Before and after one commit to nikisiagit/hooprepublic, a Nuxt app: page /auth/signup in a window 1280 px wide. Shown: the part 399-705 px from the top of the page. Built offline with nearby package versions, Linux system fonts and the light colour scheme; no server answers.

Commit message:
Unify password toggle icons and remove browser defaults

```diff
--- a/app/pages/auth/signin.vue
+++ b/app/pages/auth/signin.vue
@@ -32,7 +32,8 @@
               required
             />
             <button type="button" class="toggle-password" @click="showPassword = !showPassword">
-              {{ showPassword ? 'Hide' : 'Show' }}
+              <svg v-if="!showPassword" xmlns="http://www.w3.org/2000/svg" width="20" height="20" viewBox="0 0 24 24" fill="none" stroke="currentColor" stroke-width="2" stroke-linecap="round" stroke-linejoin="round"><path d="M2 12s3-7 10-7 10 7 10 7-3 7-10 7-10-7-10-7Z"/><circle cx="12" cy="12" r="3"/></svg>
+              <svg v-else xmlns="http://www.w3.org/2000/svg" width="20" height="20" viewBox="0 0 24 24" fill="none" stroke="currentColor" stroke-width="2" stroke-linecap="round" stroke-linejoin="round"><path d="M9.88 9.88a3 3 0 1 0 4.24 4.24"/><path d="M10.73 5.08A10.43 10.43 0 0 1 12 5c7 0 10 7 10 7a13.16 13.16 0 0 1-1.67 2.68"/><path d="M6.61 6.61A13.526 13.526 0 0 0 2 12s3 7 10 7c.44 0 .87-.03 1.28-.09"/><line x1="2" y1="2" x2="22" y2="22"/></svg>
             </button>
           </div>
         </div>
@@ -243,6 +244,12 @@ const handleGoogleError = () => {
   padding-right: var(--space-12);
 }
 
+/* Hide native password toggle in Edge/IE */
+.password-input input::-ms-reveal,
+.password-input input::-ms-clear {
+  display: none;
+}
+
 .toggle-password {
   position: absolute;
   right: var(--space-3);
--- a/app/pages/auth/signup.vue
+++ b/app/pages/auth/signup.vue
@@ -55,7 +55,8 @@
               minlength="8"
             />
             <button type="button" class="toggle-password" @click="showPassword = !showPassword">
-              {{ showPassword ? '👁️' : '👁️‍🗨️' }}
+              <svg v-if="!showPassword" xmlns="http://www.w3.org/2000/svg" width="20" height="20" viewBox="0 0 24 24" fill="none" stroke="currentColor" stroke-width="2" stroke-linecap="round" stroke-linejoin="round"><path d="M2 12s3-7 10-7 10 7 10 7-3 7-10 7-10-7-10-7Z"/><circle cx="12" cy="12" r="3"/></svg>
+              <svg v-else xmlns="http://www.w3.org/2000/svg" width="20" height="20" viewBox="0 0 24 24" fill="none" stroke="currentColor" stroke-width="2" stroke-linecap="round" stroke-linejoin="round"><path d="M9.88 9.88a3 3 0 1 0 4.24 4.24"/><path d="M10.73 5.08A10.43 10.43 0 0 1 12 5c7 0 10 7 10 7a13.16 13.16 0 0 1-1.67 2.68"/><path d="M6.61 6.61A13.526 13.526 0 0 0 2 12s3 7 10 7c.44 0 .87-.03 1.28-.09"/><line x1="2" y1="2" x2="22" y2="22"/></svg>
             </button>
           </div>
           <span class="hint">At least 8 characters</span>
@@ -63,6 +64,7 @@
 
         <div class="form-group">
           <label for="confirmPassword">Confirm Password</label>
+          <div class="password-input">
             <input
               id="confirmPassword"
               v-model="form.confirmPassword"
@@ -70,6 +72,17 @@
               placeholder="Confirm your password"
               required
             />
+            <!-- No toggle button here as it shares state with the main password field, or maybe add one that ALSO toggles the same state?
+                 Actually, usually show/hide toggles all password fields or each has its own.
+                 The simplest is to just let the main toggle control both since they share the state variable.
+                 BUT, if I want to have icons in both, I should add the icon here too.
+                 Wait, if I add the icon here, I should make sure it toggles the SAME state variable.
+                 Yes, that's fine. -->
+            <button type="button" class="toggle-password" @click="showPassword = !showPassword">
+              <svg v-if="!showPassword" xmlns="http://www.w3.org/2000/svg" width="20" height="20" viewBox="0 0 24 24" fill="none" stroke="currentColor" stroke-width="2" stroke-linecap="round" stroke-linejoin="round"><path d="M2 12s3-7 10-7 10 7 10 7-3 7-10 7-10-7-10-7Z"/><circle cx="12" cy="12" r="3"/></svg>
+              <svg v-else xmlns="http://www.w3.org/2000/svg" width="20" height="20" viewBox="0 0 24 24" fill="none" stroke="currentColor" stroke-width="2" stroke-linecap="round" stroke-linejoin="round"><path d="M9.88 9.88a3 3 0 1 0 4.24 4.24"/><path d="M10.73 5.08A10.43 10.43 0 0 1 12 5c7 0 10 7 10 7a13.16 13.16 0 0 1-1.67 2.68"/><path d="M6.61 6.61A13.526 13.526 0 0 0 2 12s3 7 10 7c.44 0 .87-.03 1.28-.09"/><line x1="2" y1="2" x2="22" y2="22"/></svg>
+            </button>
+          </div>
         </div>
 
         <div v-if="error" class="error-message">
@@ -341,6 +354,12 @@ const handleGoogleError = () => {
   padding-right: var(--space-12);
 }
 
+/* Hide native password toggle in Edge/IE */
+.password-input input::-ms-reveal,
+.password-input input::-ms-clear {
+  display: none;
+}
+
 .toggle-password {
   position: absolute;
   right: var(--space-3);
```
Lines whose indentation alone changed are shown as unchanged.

* [Your goal]: Copy out every line of the listing that includes the string "auth".

* [Your response]:
Before and after one commit to nikisiagit/hooprepublic, a Nuxt app: page /auth/signup in a window 1280 px wide. Shown: the part 399-705 px from the top of the page. Built offline with nearby package versions, Linux system fonts and the light colour scheme; no server answers.
--- a/app/pages/auth/signin.vue
+++ b/app/pages/auth/signin.vue
--- a/app/pages/auth/signup.vue
+++ b/app/pages/auth/signup.vue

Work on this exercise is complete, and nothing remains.